Offering more deals makes sense for Groupon, for consumers and for businesses. It will lead to higher engagement among consumers, more revenue for Groupon and better results for businesses:
- Higher engagement. As the novelty of the daily deal wears off, email open rates will decline. In my own usage, I’ve found that many businesses featured are outside the area that I’m willing to travel. If I know that deals are more local and more relevant, I’ll be more likely to open the email.
- More revenue. Having multiple deals allows Groupon to capture revenue from more people because deals will be more relevant. The user data collected will also help with getting businesses on board — sales people will be able to say we have X thousand customers within a few miles of your business.

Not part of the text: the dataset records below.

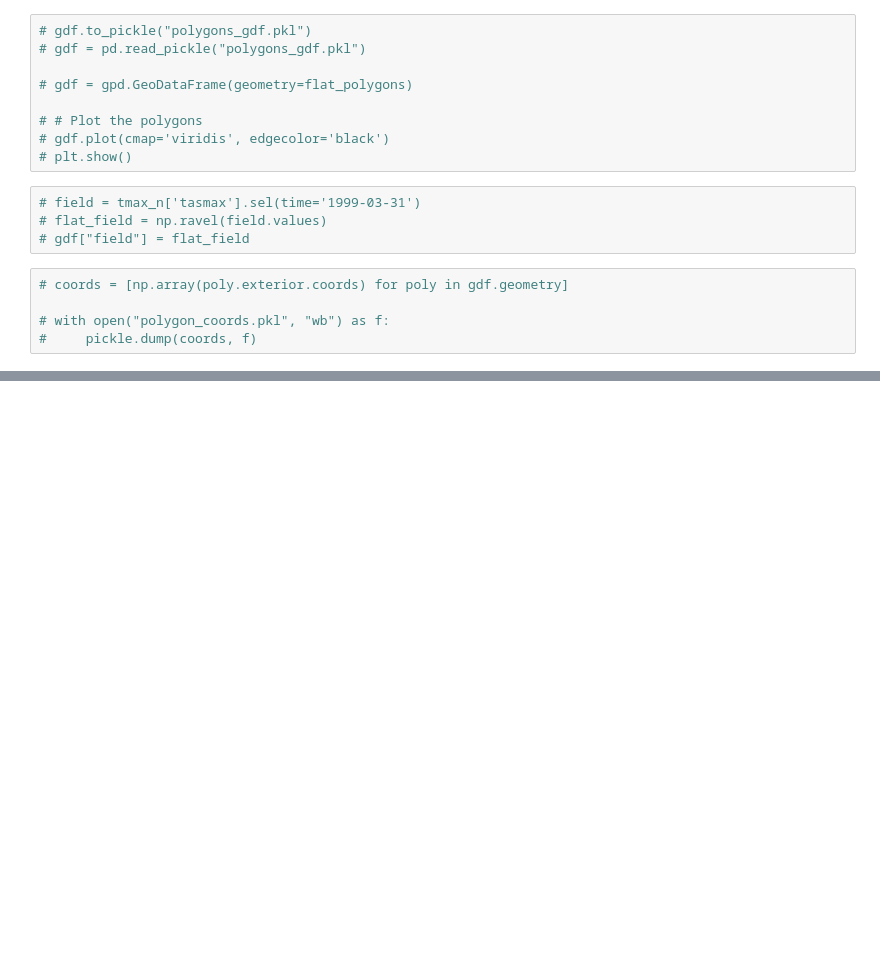
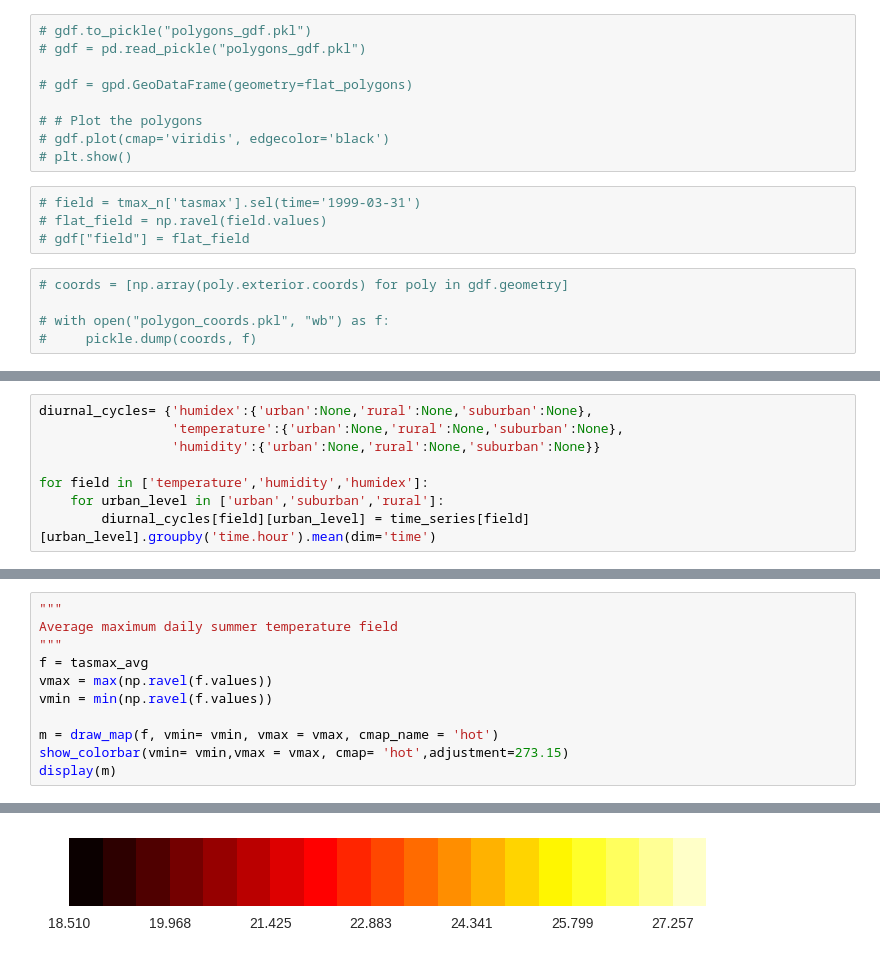
Before and after one commit to devongulley1602/urban_heat_waves, a Jupyter notebook: figures.ipynb, the cells around one changed output, grey strips where cells are left out. Saved outputs shown, nothing was run; the diff lists cells and outputs as text; blank space fills up the shorter version.

```diff
--- a/figures.ipynb
+++ b/figures.ipynb
@@ -312,0 +431,8 @@ tmax_n_summer = tmax_n.groupby('time.season')['JJA']
+# %%
+diurnal_cycles= {'humidex':{'urban':None,'rural':None,'suburban':None},
+                 'temperature':{'urban':None,'rural':None,'suburban':None},
+                 'humidity':{'urban':None,'rural':None,'suburban':None}}
+
+for field in ['temperature','humidity','humidex']:
+    for urban_level in ['urban','suburban','rural']:
+        diurnal_cycles[field][urban_level] = time_series[field][urban_level].groupby('time.hour').mean(dim='time')
@@ -312,0 +548,12 @@ tmax_n_summer = tmax_n.groupby('time.season')['JJA']
+# %%
+"""
+Average maximum daily summer temperature field
+"""
+f = tasmax_avg
+vmax = max(np.ravel(f.values))
+vmin = min(np.ravel(f.values))
+
+m = draw_map(f, vmin= vmin, vmax = vmax, cmap_name = 'hot')
+show_colorbar(vmin= vmin,vmax = vmax, cmap= 'hot',adjustment=273.15)
+display(m)
+# %% [output]
@@ -312,0 +561 @@ tmax_n_summer = tmax_n.groupby('time.season')['JJA']
+[figure, added]
```
Also changed, not shown: parts of 48 cells of this notebook, 1 other file.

- Better results for businesses. One of the concerns that small businesses have with offering big deals is attracting only deal chasers. The ideal customer is someone who will convert into a regular and pay full price. Someone who is willing to drive 30 miles to save $10 will likely have a low or negative lifetime value.
Mason says the first cut of personalization will be dumb, using limited data such as ZIP code, gender and age. While location is important, it does come with a couple of caveats:
- Location is often directional. People living in Manhattan are much less likely to go to New Jersey for a deal than the reverse.
- Its importance varies by business. People will travel farther to go skydiving than for a restaurant or bakery.
I’m not as convinced on using gender, age or other factors to target deals. Many of the deals have wide appeal and part of the value of products like Groupon is their serendipity.